Public Works has the most steep staff cuts with nearly half of the department personnel, including all senior management gone. Outgoing Public Works director, Tom Black was hired in the same role, in Johns Creek.
New Sandy Springs Public Works director Kevin Walter explained that replacing a layer of staff was the nature of the City’s Request for Proposals process. “They asked for key people [presented in the proposal] to demonstrate that they could run the department,” Walter said. “It was up to us to propose one or 20 new people.”
URS had its own five senior management staff in the proposal, Walter said. Each had to sign commitment letters.
“When you bring in new managers. Some of the old managers are without an equivalent job [and salary],” Walter added.
Councilwoman Fries said CH2 would not provide employees' salary information when Council was compiling fact finding data needed for the RFP. "They said that was proprietary informaton. So we had to get ranges from another source," she said.
In a unique case like Sandy Springs, CH2M Hill staff, says morale has been low after five dedicated years of work.
“We built human relationships and we were so good at that,” said a CH2M Hill employee, who did not want their name revealed.
“We were in the community, meeting citizens, knocking on doors. Once you lose that incumbent knowledge, that will be gone. That’s why it’s so hard to hear [City Council] say it’s just about money. That’s not true because they are buying new trucks and police cars, when before those kind of things were leased,” the employee said.
The staffer complained that meanwhile some job offers came with as much as a 25 percent decrease in pay.
“That’s where people were 10 years ago and it’s a huge slap in the face,” the employee said.
The City selected the lowest bid in all of the awarded contracts and expects to save about $7 million per year.
From the beginning, the concept of services for citizens was to have competition, said Oliver Porter, who helped to create the City of Sandy Springs.
“I think the citizens have shown they are pretty happy with that they’ve received [over the last five years],” he said. “So I think it’s a little bit of a risk to break the contract into little pieces the way it’s been done. It will require a lot more oversight to manage, whereas before there was only one place to go if you had a problem.”
[Porter is not involved in city politics or the bidding for new services.]
City Councilman Tibby DeJulio also talked of the importance of competition.
“What happened was CH2 was not the low bidder and to be responsible for the people of Sandy Springs, it’s [City Council’s] responsibility to make the competitive system work,” he said.
DeJulio served on the Contracts Committee with Mayor Eva Galambos and Councilman John Paulson. The committee looked at price only after they determined which companies met their criteria, he said.
“Price was submitted separately. The price came in a sealed envelope and was put in a safe that nobody had access to. After all the evaluations were done, then the prices were looked at. It wasn’t a situation where we looked at a price and said, ‘Oh it’s them,’ “ DeJulio said.

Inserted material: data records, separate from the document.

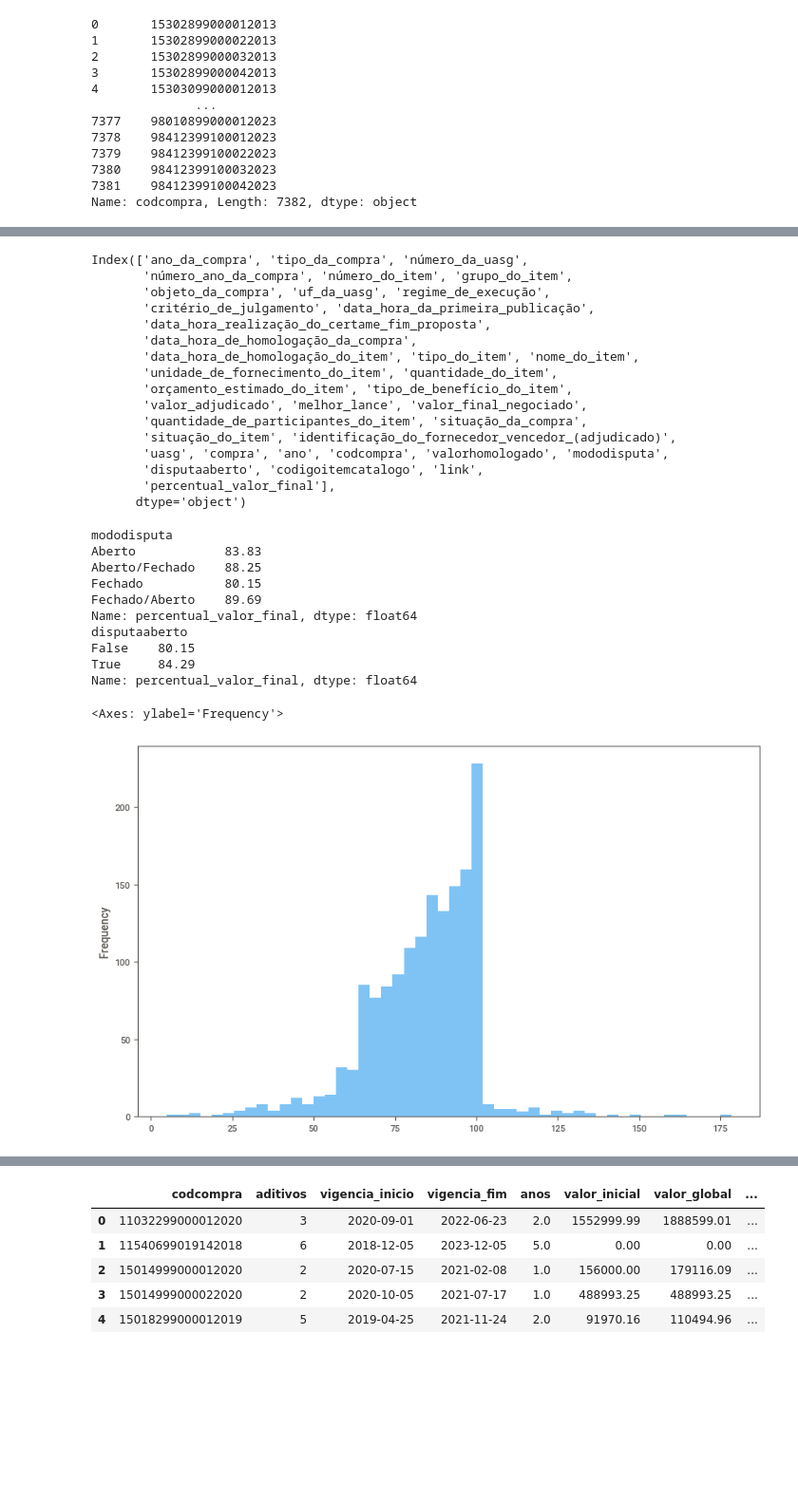
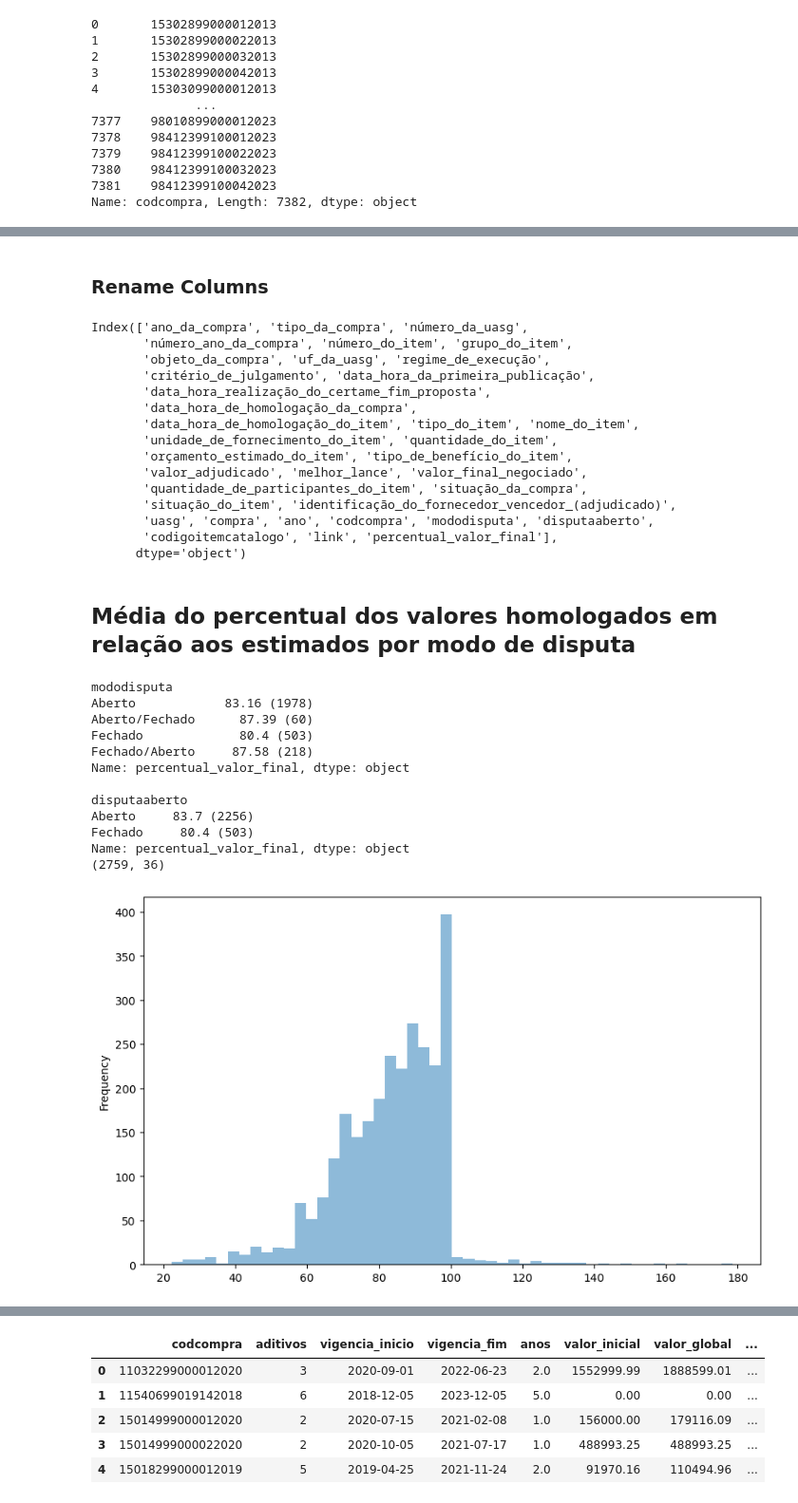
Before and after one commit to hugosouto/comprasgov-modo-disputa-obras, a Jupyter notebook: comprasgov_modo_disputa_obras.ipynb, the cells around one changed output, grey strips where cells are left out. Shown at 95% size. Saved outputs shown, nothing was run; the diff lists cells and outputs as text; code cells hidden in the pictures; blank space fills up the shorter version.

```diff
--- a/comprasgov_modo_disputa_obras.ipynb
+++ b/comprasgov_modo_disputa_obras.ipynb
@@ -63,12 +71,15 @@ memory usage: 917.7+ KB
 # %%
+# Make a copy of the original df_siasgnet DataFrame
 df_siasgnet = df_siasgnet_original.copy()
 
 # Show the distinct values of mododisputa on df_siasgnet
 print(df_siasgnet['mododisputa'].unique())
 
+# Create a new column disputaaberto that indicates whether the mododisputa is open or not
 df_siasgnet['disputaaberto'] = df_siasgnet['mododisputa'].apply(
-    lambda x: True if x in ['Aberto','Fechado/Aberto','Aberto/Fechado'] else False)
+    lambda x: 'Aberto' if x in ['Aberto','Fechado/Aberto','Aberto/Fechado'] else 'Fechado')
 
+# Count the number of True and False values in the disputaaberto column
 df_siasgnet['disputaaberto'].value_counts()
 # %% [output]
 ['Aberto' 'Fechado' 'Fechado/Aberto' 'Aberto/Fechado']
@@ -127,19 +153,25 @@ memory usage: 1.5+ MB
 # %%
-df_serpro = df_serpro_original.copy()
-
+# Convert the 'Número da Uasg' and 'Número / Ano da Compra' columns to string type
 string_cols = [
     'Número da Uasg',
     'Número / Ano da Compra',
     ]
 df_serpro[string_cols] = df_serpro[string_cols].astype(str)
 
+# Pad the 'Número da Uasg' column with zeros to 6 digits and store the result in a new 'uasg' column
 df_serpro['uasg'] = df_serpro['Número da Uasg'].str.zfill(6)
 
+# Split the 'Número / Ano da Compra' column into 'compra' and 'ano' columns using the '/' character as a separator
 df_serpro[['compra', 'ano']] = df_serpro['Número / Ano da Compra'].str.split('/', expand=True)
+
+# Pad the 'compra' column with zeros to 5 digits and the 'ano' column with zeros to 4 digits
 df_serpro['compra'] = df_serpro['compra'].str.zfill(5)
 df_serpro['ano'] = df_serpro['ano'].str.zfill(4)
 
+# Concatenate the 'uasg', 'compra', and 'ano' columns to create a new 'codcompra' column
 df_serpro['codcompra'] = df_serpro['uasg'] + '99' + df_serpro['compra'] + df_serpro['ano']
+
+# Show the 'codcompra' column
 df_serpro['codcompra']
 # %% [output]
 0       15302899000012013
@@ -161,4 +195,4 @@ df_serpro = df_serpro[df_serpro['Orçamento Estimado do Item'] != 0.01]
 # Clean rows where df_serpro['Identificação do Fornecedor Vencedor (adjudicado)'] == Sem vencedor
 df_serpro = df_serpro[df_serpro['Identificação do Fornecedor Vencedor (adjudicado)'] != 'Sem vencedor']
 
-df_serpro['valorhomologado'] = df_serpro.apply(lambda x: x['Melhor Lance'] if pd.isnull(x['Valor Final Negociado']) else x['Valor Final Negociado'], axis=1)
+# df_serpro['valorhomologado'] = df_serpro.apply(lambda x: x['Melhor Lance'] if pd.isnull(x['Valor Final Negociado']) else x['Valor Final Negociado'], axis=1)
@@ -175,8 +211,14 @@ df_serpro_siasgnet = pd.merge(
     on='codcompra'
     )
 
-df_serpro_siasgnet['percentual_valor_final'] = df_serpro_siasgnet['valorhomologado'] / df_serpro_siasgnet['Orçamento Estimado do Item'] * 100
+# Compute the percentual_valor_final column as the ratio of valorhomologado to Orçamento Estimado do Item
+df_serpro_siasgnet['percentual_valor_final'] = df_serpro_siasgnet['Valor Adjudicado'] / df_serpro_siasgnet['Orçamento Estimado do Item'] * 100
+    # df_serpro_siasgnet['percentual_valor_final'] = ((df_serpro_siasgnet['Valor Adjudicado'] / df_serpro_siasgnet['Orçamento Estimado do Item']) - 1) * 100
 
+# Eliminate outliers
+df_serpro_siasgnet = df_serpro_siasgnet[(df_serpro_siasgnet['percentual_valor_final'] <= 200) & (df_serpro_siasgnet['percentual_valor_final'] >= 20)]
+
+# Print the shape of the resulting DataFrame and show the DataFrame
 print(df_serpro_siasgnet.shape)
 df_serpro_siasgnet
 # %% [output]
@@ -197,3 +239,5 @@ df_serpro_siasgnet
+# %% [markdown]
+### Rename Columns
 # %%
 # Make all column names lower case and snake case
 df_serpro_siasgnet.columns = df_serpro_siasgnet.columns \
@@ -214,31 +258,37 @@ Index(['ano_da_compra', 'tipo_da_compra', 'número_da_uasg',
        'valor_adjudicado', 'melhor_lance', 'valor_final_negociado',
        'quantidade_de_participantes_do_item', 'situação_da_compra',
        'situação_do_item', 'identificação_do_fornecedor_vencedor_(adjudicado)',
-       'uasg', 'compra', 'ano', 'codcompra', 'valorhomologado', 'mododisputa',
-       'disputaaberto', 'codigoitemcatalogo', 'link',
-       'percentual_valor_final'],
+       'uasg', 'compra', 'ano', 'codcompra', 'mododisputa', 'disputaaberto',
+       'codigoitemcatalogo', 'link', 'percentual_valor_final'],
       dtype='object')
+# %% [markdown]
+## Média do percentual dos valores homologados em relação aos  estimados por modo de disputa
 # %%
 # Eliminate outliers from percentual_valor_final
 df_plot = df_serpro_siasgnet.copy()
-df_plot = df_plot[(df_plot['percentual_valor_final'] <= 200) & (df_plot['percentual_valor_final'] >= 1)]
 
 # Calculate the mean of percentual_valor_final by mododisputa rounded to 2 decimal places
-print(df_plot.groupby('mododisputa')['percentual_valor_final'].mean().round(2))
-print(df_plot.groupby('disputaaberto')['percentual_valor_final'].mean().round(2))
+# print(df_plot.groupby('mododisputa')['percentual_valor_final'].mean().round(2)
+print((df_plot.groupby('mododisputa')['percentual_valor_final'].mean().round(2)).astype(str) +
+      ' (' + df_plot.groupby('mododisputa')['percentual_valor_final'].count().astype(str) + ')')
+print('')
+print((df_plot.groupby('disputaaberto')['percentual_valor_final'].mean().round(2)).astype(str) +
+      ' (' + df_plot.groupby('disputaaberto')['percentual_valor_final'].count().astype(str) + ')')
 
 # Calculate and plot the distribution of percentual_valor_final
 df_plot['percentual_valor_final'].plot.hist(bins=50, figsize=(10,6), alpha=0.5)
+print(df_plot.shape)
 # %% [output]
 mododisputa
-Aberto            83.83
-Aberto/Fechado    88.25
-Fechado           80.15
-Fechado/Aberto    89.69
-Name: percentual_valor_final, dtype: float64
+Aberto            83.16 (1978)
+Aberto/Fechado      87.39 (60)
+Fechado             80.4 (503)
+Fechado/Aberto     87.58 (218)
+Name: percentual_valor_final, dtype: object
+
 disputaaberto
-False    80.15
-True     84.29
-Name: percentual_valor_final, dtype: float64
+Aberto     83.7 (2256)
+Fechado     80.4 (503)
+Name: percentual_valor_final, dtype: object
+(2759, 36)
-<Axes: ylabel='Frequency'>
-[figure, old version]
+[figure, new version]
```
Also changed, not shown: parts of 31 cells of this notebook, 6 other files.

Since the new contracts were awarded, some employees, who were notified that they were not being kept on, have moved from City Hall over to CH2M Hill offices. Demit said the company will try to find new positions for all staff that didn’t receive offer letters, or they will be laid-off with a severance package.

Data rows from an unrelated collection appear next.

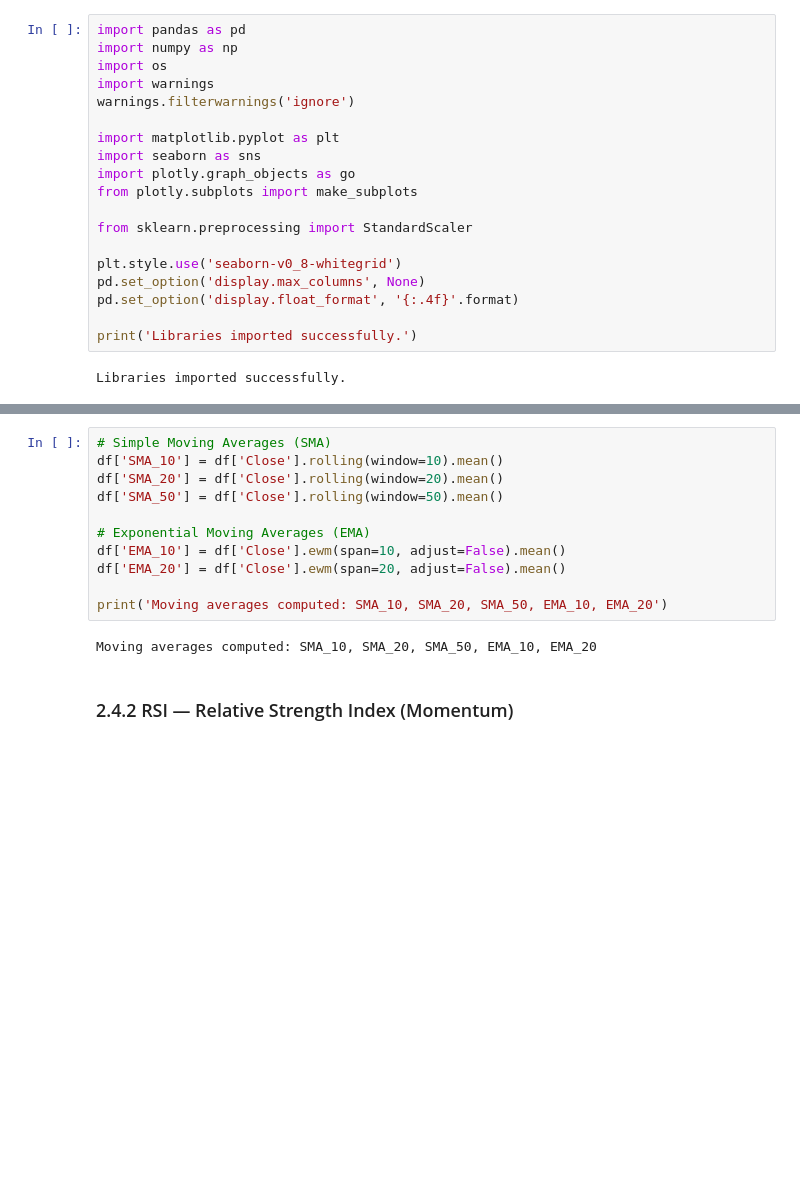
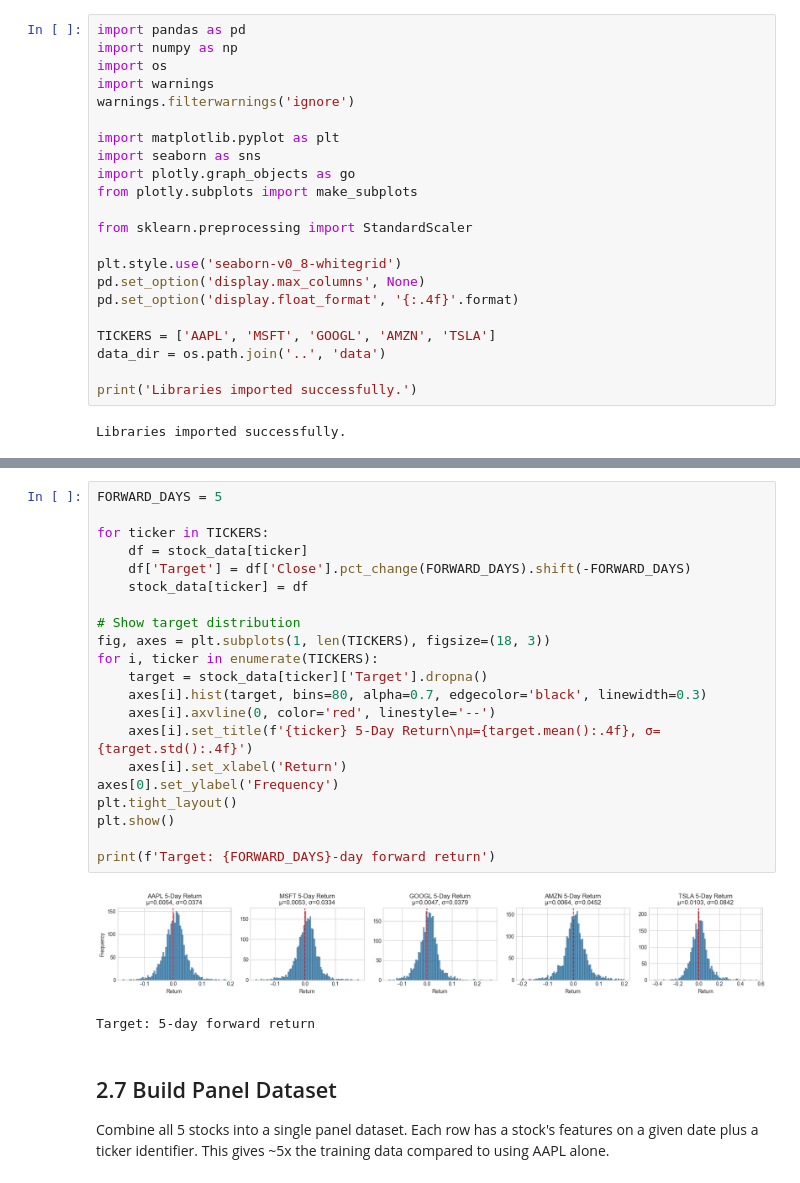
Before and after one commit to csdmichael/AIML-Capstone-Project-StockForecasting, a Jupyter notebook: notebooks/02_Data_Preprocessing.ipynb, the cells around one changed output, grey strips where cells are left out. Cells and saved outputs as stored; diff of their text form; blank space fills up the shorter version.

```diff
--- a/notebooks/02_Data_Preprocessing.ipynb
+++ b/notebooks/02_Data_Preprocessing.ipynb
@@ -36,6 +41,9 @@ plt.style.use('seaborn-v0_8-whitegrid')
 pd.set_option('display.max_columns', None)
 pd.set_option('display.float_format', '{:.4f}'.format)
 
+TICKERS = ['AAPL', 'MSFT', 'GOOGL', 'AMZN', 'TSLA']
+data_dir = os.path.join('..', 'data')
+
 print('Libraries imported successfully.')
 # %% [output]
 Libraries imported successfully.
@@ -164,16 +241,29 @@ We create technical indicator features commonly used in financial analysis and t
 # %%
-# Simple Moving Averages (SMA)
-df['SMA_10'] = df['Close'].rolling(window=10).mean()
-df['SMA_20'] = df['Close'].rolling(window=20).mean()
-df['SMA_50'] = df['Close'].rolling(window=50).mean()
+FORWARD_DAYS = 5
 
-# Exponential Moving Averages (EMA)
-df['EMA_10'] = df['Close'].ewm(span=10, adjust=False).mean()
-df['EMA_20'] = df['Close'].ewm(span=20, adjust=False).mean()
+for ticker in TICKERS:
+    df = stock_data[ticker]
+    df['Target'] = df['Close'].pct_change(FORWARD_DAYS).shift(-FORWARD_DAYS)
+    stock_data[ticker] = df
 
-print('Moving averages computed: SMA_10, SMA_20, SMA_50, EMA_10, EMA_20')
+# Show target distribution
+fig, axes = plt.subplots(1, len(TICKERS), figsize=(18, 3))
+for i, ticker in enumerate(TICKERS):
+    target = stock_data[ticker]['Target'].dropna()
+    axes[i].hist(target, bins=80, alpha=0.7, edgecolor='black', linewidth=0.3)
+    axes[i].axvline(0, color='red', linestyle='--')
+    axes[i].set_title(f'{ticker} 5-Day Return\nμ={target.mean():.4f}, σ={target.std():.4f}')
+    axes[i].set_xlabel('Return')
+axes[0].set_ylabel('Frequency')
+plt.tight_layout()
+plt.show()
+
+print(f'Target: {FORWARD_DAYS}-day forward return')
 # %% [output]
+[figure, added]
-Moving averages computed: SMA_10, SMA_20, SMA_50, EMA_10, EMA_20
+Target: 5-day forward return
 # %% [markdown]
-### 2.4.2 RSI — Relative Strength Index (Momentum)
+## 2.7 Build Panel Dataset
+
+Combine all 5 stocks into a single panel dataset. Each row has a stock's features on a given date plus a ticker identifier. This gives ~5x the training data compared to using AAPL alone.
 # %%
```
Also changed, not shown: parts of 35 cells of this notebook, 31 other files.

“With every individual we are working diligently to find them opportunities. We couldn’t be more proud of those individuals and the way they’ve conducted themselves. And they continue to work hard for the city right up to June 30,” Demit said.